for the main three writers of this album (myself, David, and Paul) because
this was the first song that we wrote together late in 1992.
It still represents the most distinct example of the styles which we admired
in common and which we were discussing before attempting to begin the
Big Wheel project.
Lyrically I suppose the humour of this song is rather black
perhaps timely that there has been some controversy over the recent purchase
of Prime Minister Paul Keating's four black, bullet-proofed limousines
although originally I had imagined that my "Cadillac" was perhaps
a presidential limousine!
Needless to say, my analogy is as simple as this. The president, prime
minister, leader or whoever, who has the responsibility of "steering"
us into the future is enjoying the trappings of their position to such
a degree that they are (like some notable "pop stars") partying
down in the back of their limousine, mindless of the responsibility of
The irony of this "cavalier" attitude is that the foremost thought
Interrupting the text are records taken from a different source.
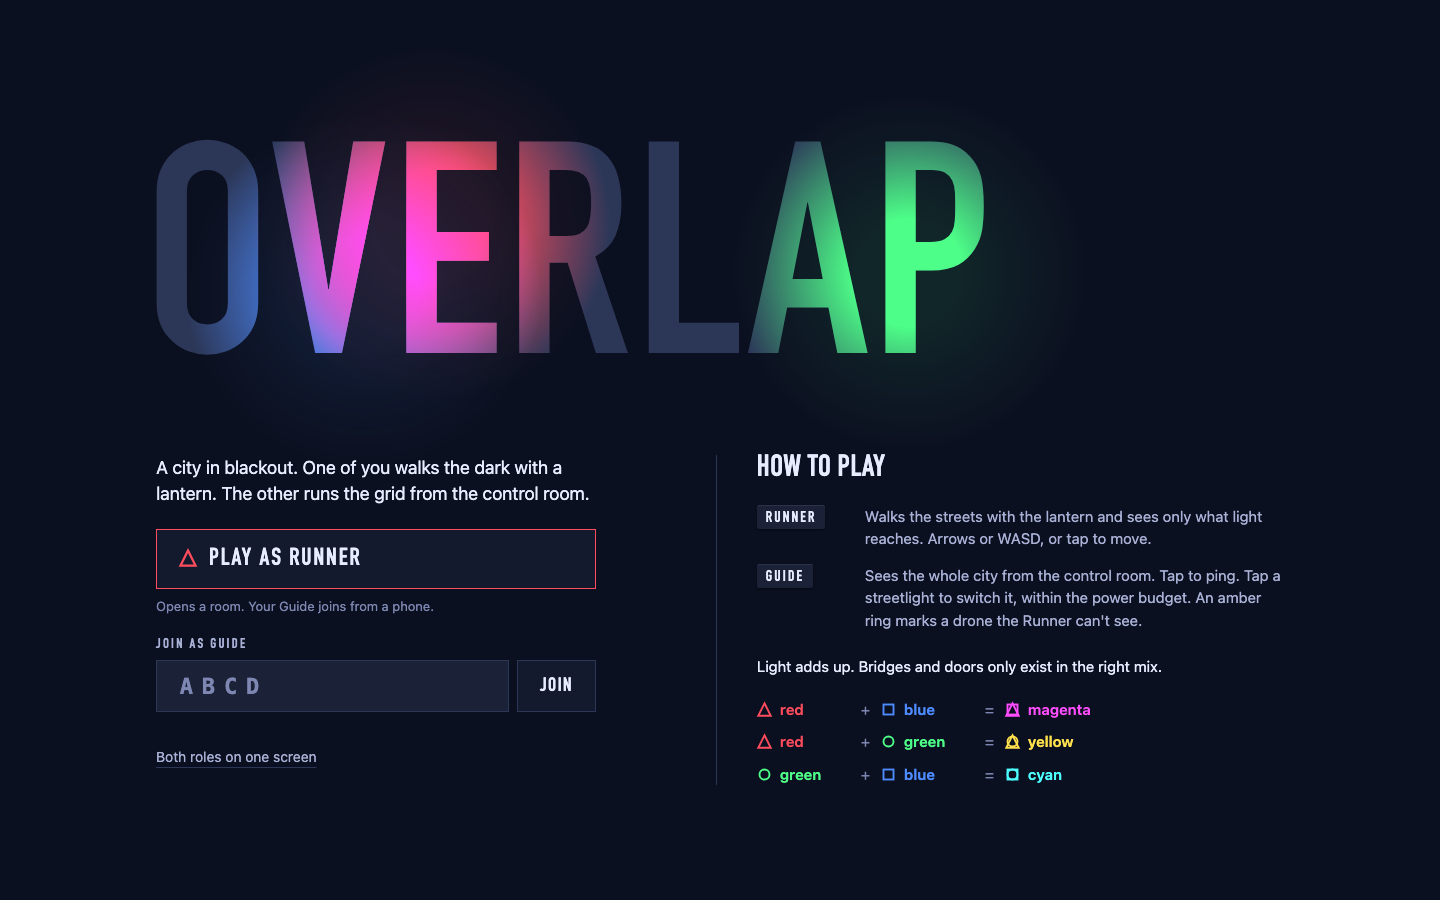
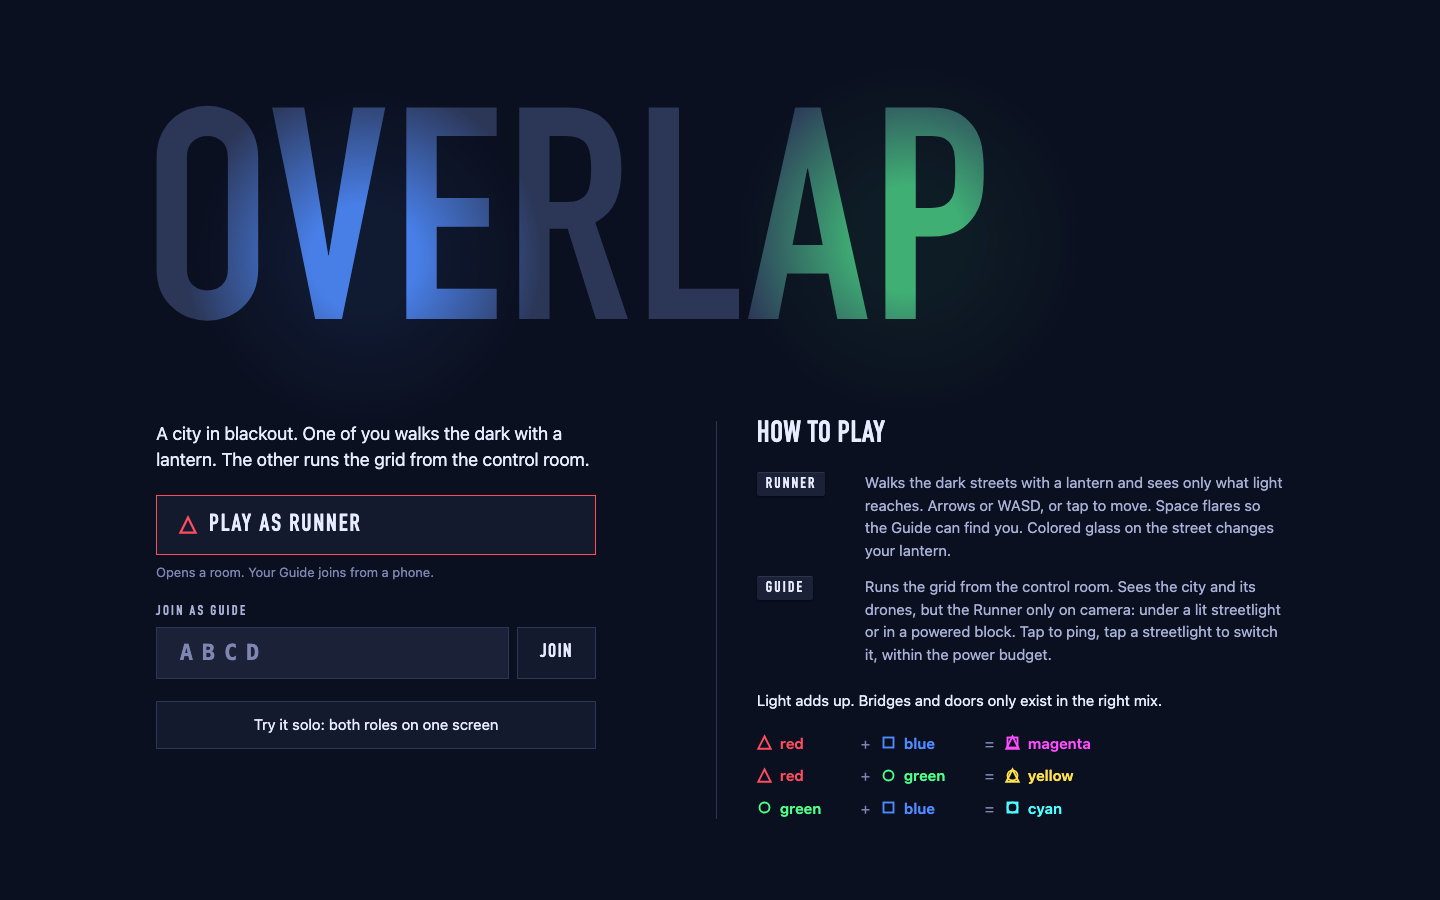
Title: explain cameras, flares and filters; make solo play a real button
Assisted-By: Claude Opus 5.5

diff --git a/src/title.ts b/src/title.ts
@@ -121,15 +121,15 @@ export function showTitle(root: HTMLElement, start: Start): void {
     el("p", { className: "ov-pitch", textContent: "A city in blackout. One of you walks the dark with a lantern. The other runs the grid from the control room." }),
     el("div", { className: "ov-run" }, runnerBtn, el("p", { className: "ov-help", textContent: "Opens a room. Your Guide joins from a phone." })),
     form,
-    el("a", { className: "ov-local", href: "?local=1", textContent: "Both roles on one screen" }),
+    el("a", { className: "ov-local", href: "?local=1", textContent: "Try it solo: both roles on one screen" }),
   );
   actions.setAttribute("aria-label", "Start");
 
   const legend = el("section", { className: "ov-legend" },
     el("h2", { textContent: "How to play" }),
     el("dl", { className: "ov-roles" },
-      el("div", {}, el("dt", {}, tape("Runner")), el("dd", { textContent: "Walks the streets with the lantern and sees only what light reaches. Arrows or WASD, or tap to move." })),
-      el("div", {}, el("dt", {}, tape("Guide")), el("dd", { textContent: "Sees the whole city from the control room. Tap to ping. Tap a streetlight to switch it, within the power budget. An amber ring marks a drone the Runner can't see." })),
+      el("div", {}, el("dt", {}, tape("Runner")), el("dd", { textContent: "Walks the dark streets with a lantern and sees only what light reaches. Arrows or WASD, or tap to move. Space flares so the Guide can find you. Colored glass on the street changes your lantern." })),
+      el("div", {}, el("dt", {}, tape("Guide")), el("dd", { textContent: "Runs the grid from the control room. Sees the city and its drones, but the Runner only on camera: under a lit streetlight or in a powered block. Tap to ping, tap a streetlight to switch it, within the power budget." })),
     ),
     el("p", { className: "ov-rule", textContent: "Light adds up. Bridges and doors only exist in the right mix." }),
     el("ul", { className: "ov-mixes" }, mixRow(R, B), mixRow(R, G), mixRow(G, B)),
@@ -267,9 +267,9 @@ const CSS = `
 .ov-input[aria-invalid=true] { border-color: var(--red); }
 .ov-err { margin: 0; color: var(--red); font-size: 13px; }
 .ov-err:empty { display: none; }
-.ov-local { align-self: flex-start; display: inline-flex; align-items: center; min-height: 44px; color: var(--dim); font-size: 14px;
-  text-decoration: underline; text-decoration-color: var(--edge); text-underline-offset: 5px; text-decoration-thickness: 1px; }
-@media (hover: hover) { .ov-local:hover { color: var(--ink); text-decoration-color: var(--amber); } }
+.ov-local { align-self: stretch; display: inline-flex; align-items: center; justify-content: center; min-height: 48px; padding: 0 18px; box-sizing: border-box;
+  color: var(--ink); font-size: 15px; text-decoration: none; background: var(--street); border: 1px solid var(--edge); transition: border-color .15s ease, background-color .15s ease; }
+@media (hover: hover) { .ov-local:hover { border-color: var(--amber); } }
 
 .ov-tape { display: inline-flex; align-items: center; height: 24px; padding: 2px 9px 0; box-sizing: border-box; border-radius: 2px; background: var(--wall);
   box-shadow: inset 0 1px 0 rgba(232, 236, 255, .09), 0 1px 2px rgba(0, 0, 0, .5);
in their minds as they crash on into the future is that the limousine
is a "Cadillac"
always a symbol of decadent wealth and
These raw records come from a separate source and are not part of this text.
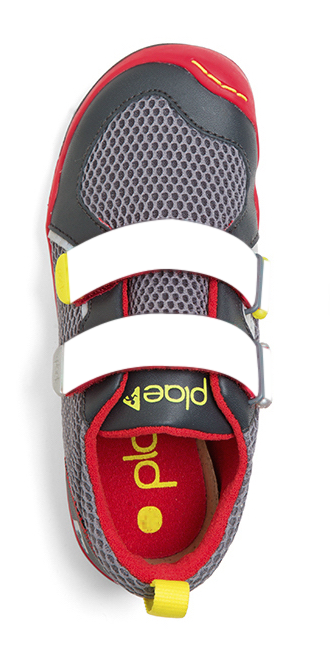
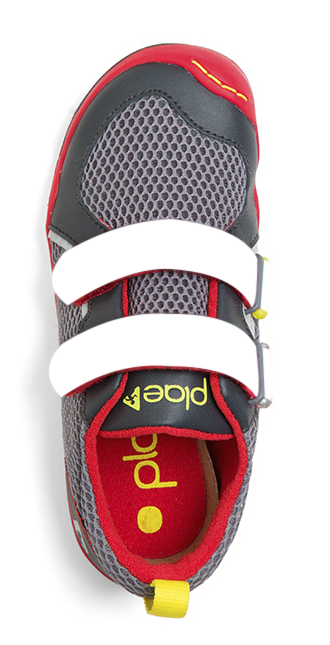
add top view no tab images. update shoe json with new image sources

Changed region(s): [[0.1515, 0.5271, 0.2121, 0.6202], [0.1515, 0.3721, 0.2121, 0.4961]]

diff --git a/js/plaeChefController.js b/js/plaeChefController.js
@@ -207,16 +207,28 @@
           tpcontext.fillStyle="#FFFFFF";
           tpcontext.fillRect(75,0,topViewCanvas.width-150,150);
           var right_image = new Image();
-          right_image.onload = function(){
-              tpcontext.drawImage(right_image, 520, 0, 240, 469);
-          };
-          right_image.src = $scope.shoeSelected[0]["mainViewTopRight"];
-
           var left_image = new Image();
-          left_image.onload = function(){
-              tpcontext.drawImage(left_image, 300, 0, 240, 469);
-          };
-          left_image.src = $scope.shoeSelected[0]["mainViewTopLeft"];
+          if (this.isTabSelected()) {
+              right_image.onload = function () {
+                  tpcontext.drawImage(right_image, 520, 0, 240, 469);
+              };
+              right_image.src = $scope.shoeSelected[0]["mainViewTopRightNoTab"];
+
+              left_image.onload = function () {
+                  tpcontext.drawImage(left_image, 300, 0, 240, 469);
+              };
+              left_image.src = $scope.shoeSelected[0]["mainViewTopLeftNoTab"];
+          }else{
+              right_image.onload = function () {
+                  tpcontext.drawImage(right_image, 520, 0, 240, 469);
+              };
+              right_image.src = $scope.shoeSelected[0]["mainViewTopRight"];
+
+              left_image.onload = function () {
+                  tpcontext.drawImage(left_image, 300, 0, 240, 469);
+              };
+              left_image.src = $scope.shoeSelected[0]["mainViewTopLeft"];
+          }
 
           console.log("drawTopViewImage set!");
       };// end drawTopViewImage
good luck!... there is nobody driving!
Sam The Man
I have always been a great fan, not only of Humphrey Bogart, but of his
co-star and real life partner, Lauren Bacall.
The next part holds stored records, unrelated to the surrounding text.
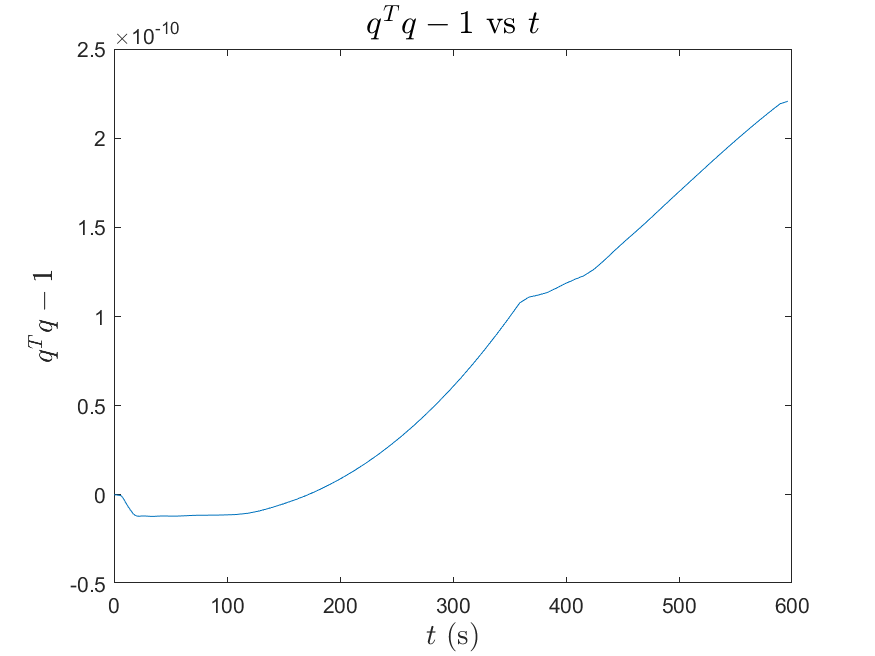
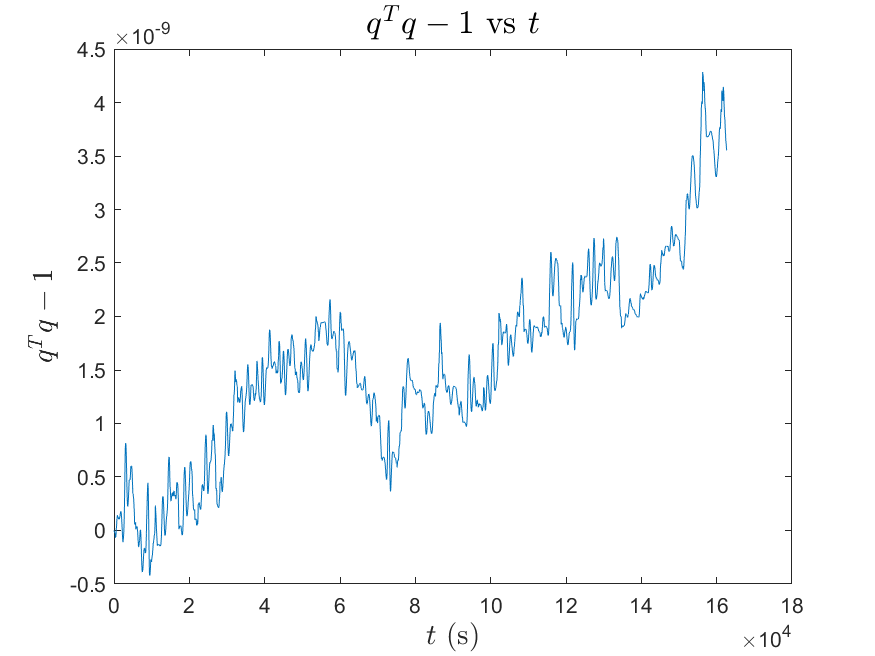
Used MATLABs parallel computing toolbox to give sim access to a computer cluster for running ode integrator as a batch job. Sims that were taking days to run now run in a matter of minutes.

diff --git a/utils/Plotter_v4.m b/utils/Plotter_v4.m
@@ -200,25 +200,27 @@ if strcmp(est_method,'CF')
 end
 
 %% Momentum Wheel Speeds
-figType = 'mwheel_speeds';
-figure(10)
-subplot(3,1,1)
-plot(tout,gammaDot(1,:)*rad2deg), xlabel('$t$ (s)','fontsize',14,'interpreter','latex');
-ylabel('$\dot{\gamma}_{1}$ (deg)','fontsize',14,'interpreter','latex'); 
-title('$\dot{\gamma}_{1}$ vs $t$','fontsize',16,'interpreter','latex');
+if strcmp(est_method,'CF')
+    figType = 'mwheel_speeds';
+    figure(10)
+    subplot(3,1,1)
+    plot(tout,gammaDot(1,:)*rad2deg), xlabel('$t$ (s)','fontsize',14,'interpreter','latex');
+    ylabel('$\dot{\gamma}_{1}$ (deg)','fontsize',14,'interpreter','latex'); 
+    title('$\dot{\gamma}_{1}$ vs $t$','fontsize',16,'interpreter','latex');
 
-subplot(3,1,2)
-plot(tout,gammaDot(2,:)*rad2deg), xlabel('$t$ (s)','fontsize',14,'interpreter','latex');
-ylabel('$\dot{\gamma}_{2}$ (deg)','fontsize',14,'interpreter','latex'); 
-title('$\dot{\gamma}_{2}$ vs $t$','fontsize',16,'interpreter','latex');
+    subplot(3,1,2)
+    plot(tout,gammaDot(2,:)*rad2deg), xlabel('$t$ (s)','fontsize',14,'interpreter','latex');
+    ylabel('$\dot{\gamma}_{2}$ (deg)','fontsize',14,'interpreter','latex'); 
+    title('$\dot{\gamma}_{2}$ vs $t$','fontsize',16,'interpreter','latex');
 
-subplot(3,1,3)
-plot(tout,gammaDot(3,:)*rad2deg), xlabel('$t$ (s)','fontsize',14,'interpreter','latex');
-ylabel('$\dot{\gamma}_{3}$ (deg)','fontsize',14,'interpreter','latex'); 
-title('$\dot{\gamma}_{3}$ vs $t$','fontsize',16,'interpreter','latex');
+    subplot(3,1,3)
+    plot(tout,gammaDot(3,:)*rad2deg), xlabel('$t$ (s)','fontsize',14,'interpreter','latex');
+    ylabel('$\dot{\gamma}_{3}$ (deg)','fontsize',14,'interpreter','latex'); 
+    title('$\dot{\gamma}_{3}$ vs $t$','fontsize',16,'interpreter','latex');
 
-savePath = strcat(folder,figType,ext);
-saveas(gcf,savePath);
+    savePath = strcat(folder,figType,ext);
+    saveas(gcf,savePath);
+end
 %% Animtate Attitude
 if Animate_Att
     figType = 'AttAnim';

diff --git a/utils/Post_Process_v4.m b/utils/Post_Process_v4.m
@@ -42,17 +42,23 @@ for lv1 = 1:length(tout)
     E(lv1) = Etot(xout(:,lv1),r,Cba,ba,params);
     [phi, theta, psi] = DCM2Euler321(Cba);
     eulerAngs(:,lv1) = [phi; theta; psi];
-    Ceb_CF = Cea_CF*Cba'; % error DCM between estimated frame and body frame
-    [phierr_CF, thetaerr_CF, psierr_CF] = DCM2Euler321(Ceb_CF);
-    eulerEstErr_CF(:,lv1) = [phierr_CF; thetaerr_CF; psierr_CF];
+    if strcmp(est_method,'CF')
+        Ceb_CF = Cea_CF*Cba'; % error DCM between estimated frame and body frame
+        [phierr_CF, thetaerr_CF, psierr_CF] = DCM2Euler321(Ceb_CF);
+        eulerEstErr_CF(:,lv1) = [phierr_CF; thetaerr_CF; psierr_CF];
+    end
 end
 if strcmp(AttType,'DCM')
     wba = xout(16:18,:);
-    gammaDot = xout(19:21,:);  
+    if strcmp(est_method,'CF')
+        gammaDot = xout(19:21,:);
+    end
 else
     q = xout(7:10,:);      
     wba = xout(11:13,:);
-    gammaDot = xout(14:16,:);
+    if strcmp(est_method,'CF')
+        gammaDot = xout(14:16,:);
+    end
 end
 
 

diff --git a/sims/OrbitFabSim.m b/sims/OrbitFabSim.m
@@ -75,9 +75,14 @@ options = odeset('AbsTol',absTol,'RelTol',relTol,'Events',event_func);
 
 T = 2*pi*sqrt(a^3/mu);
 tspan = [0 nOrbits*T];
-
-[tout,xout] = ode15s(@(t,x) dynamicsBdot(t,x,params),tspan,x0,options);
-
+c = parcluster;
+job314 = c.batch(@ode15s,2,{@(t,x) dynamicsBdot(t,x,params),tspan,x0,options});
+wait(job314, 'finished');
+resultsin = fetchOutputs(job314);
+delete(job314);
+%[tout,xout] = ode15s(@(t,x) dynamicsBdot(t,x,params),tspan,x0,options);
+tout = resultsin{1};
+xout = resultsin{2};
 %% Post Process Data
 Post_Process_v4
 results.tout = tout;

diff --git a/simDriver.m b/simDriver.m
@@ -69,14 +69,14 @@ end
 
 
 %% Save Results
-for lv1 = 1:100
-    sname = sprintf('sim%d',lv1);
-    if ~exist(sname,'file')
-        fname = sprintf('data/output/sim%d.mat',lv1);
-        save(fname,'results');
-        break;
-    end
-end
+% for lv1 = 1:100
+%     sname = sprintf('sim%d',lv1);
+%     if ~exist(sname,'file')
+%         fname = sprintf('data/output/sim%d.mat',lv1);
+%         save(fname,'results');
+%         break;
+%     end
+% end
 tend = now;
 telapsed = (tend-tstart)*86400;
 fprintf("Elapsed time for the simulation is %.1f\n",telapsed);

diff --git a/utils/event_function.m b/utils/event_function.m
@@ -1,6 +1,6 @@
 function [value,isterminal,direction] = event_function(t,x,params) %#ok<INUSL>
 R = params.Earth.Rmean;
-if norm(x(1:3))-R<=100e3
+if norm(x(1:3))-R<=150e3
     value = 0;
 else
     value = 1;

diff --git a/utils/LoadJacchia70.m b/utils/LoadJacchia70.m
@@ -16,8 +16,8 @@
 %  indata(12) = geomagnetic activity index
 
 indata(12) = 3;
-indata(11) = 100;
-indata(10) = 40.07;
+indata(11) = 150;
+indata(10) = 100;
 indata(9) = 1;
Both those characters appear in this song as a kind of cartoon version
of their classic Hollywood creations represented in their films of that
era. One of Mr. Bogart's most famous roles was that of "Sam Spade,
In this 1993 version our hero "Sam" is once again on the trail.
There is no deep meaning to this particular song
it is, I hope,
as it was to write and record, a bit of fun.
During the recording of the backing vocals by myself, David, and Paul,
a particular unforeseen accident occurred which prompted the general deterioration
of the singers into laughter and in true professional style, we never
bothered to erase it!... hence the chaos at the front of the track!
Ben Nightingale, formerly of Psychlone Smile, is an outstanding young
Sydney guitarist and added some great additional rhythm guitar to this
track for us.
David has obviously missed his calling as a "vaudeville" performer
"'Ullo, 'ullo, who's ya lady friend
Every band has a "stolen guitar" story. My most dearly loved
Gibson "Les Paul" custom guitar (which featured on the Flowers
album) was stolen shortly after the recording of that album from a seedy
pub in Sydney and, although it was not particularly valuable and although
I owned a string a similar guitars in years to follow in an attempt to
replace it, I never did find one that was quite as good!
Years later it was made known to me that the guitar was hidden under a
bed somewhere in Fairfield and although I was prepared to "buy"
it back I never got my hands on it
if you are out there
am still prepared to buy it back, no questions asked!
This particular story is about the circular nature of the "fashion"
wheel which hands the "crown of the hour" from the established
to the next generation of "pop stars" in a constant cycle! The
vehicle or "crown" in this story is, of course, the stolen guitar
they always sound better, you know! I won't tell you where my current
favourite guitar came from!
This song is one of those rare occasions (for me, anyway!), when an idea
presents itself without prompting and a set of lyrics almost writes itself.
It took only 15 minutes or so to write these lyrics, although the music
which accompanies them took rather longer! The idea, once again, may not
be a new one but I hope at least that the observations have a new and
more current context.
One of the reasons that we chose to close the album with this song is
that, once it was written, it almost appeared to relate back to the opening
track "Big Wheel" in subject and it seemed a suitably "circular"
conclusion to the collection of songs.
The idea is simply this. The four verses are demonstrations of the macro-micro
nature of "wheels within wheels" and underlying this obvious
"system" the observation of the results of pushing that system
beyond its capabilities.
The fourth and final verse is, of course, a personal perspective. Having
experienced this kind of "breakdown" I can verify the peculiarity
of not being able to recognize certain obvious things
are all still here
perhaps the results of those "breaking points"
is where our most valuable ideas are found!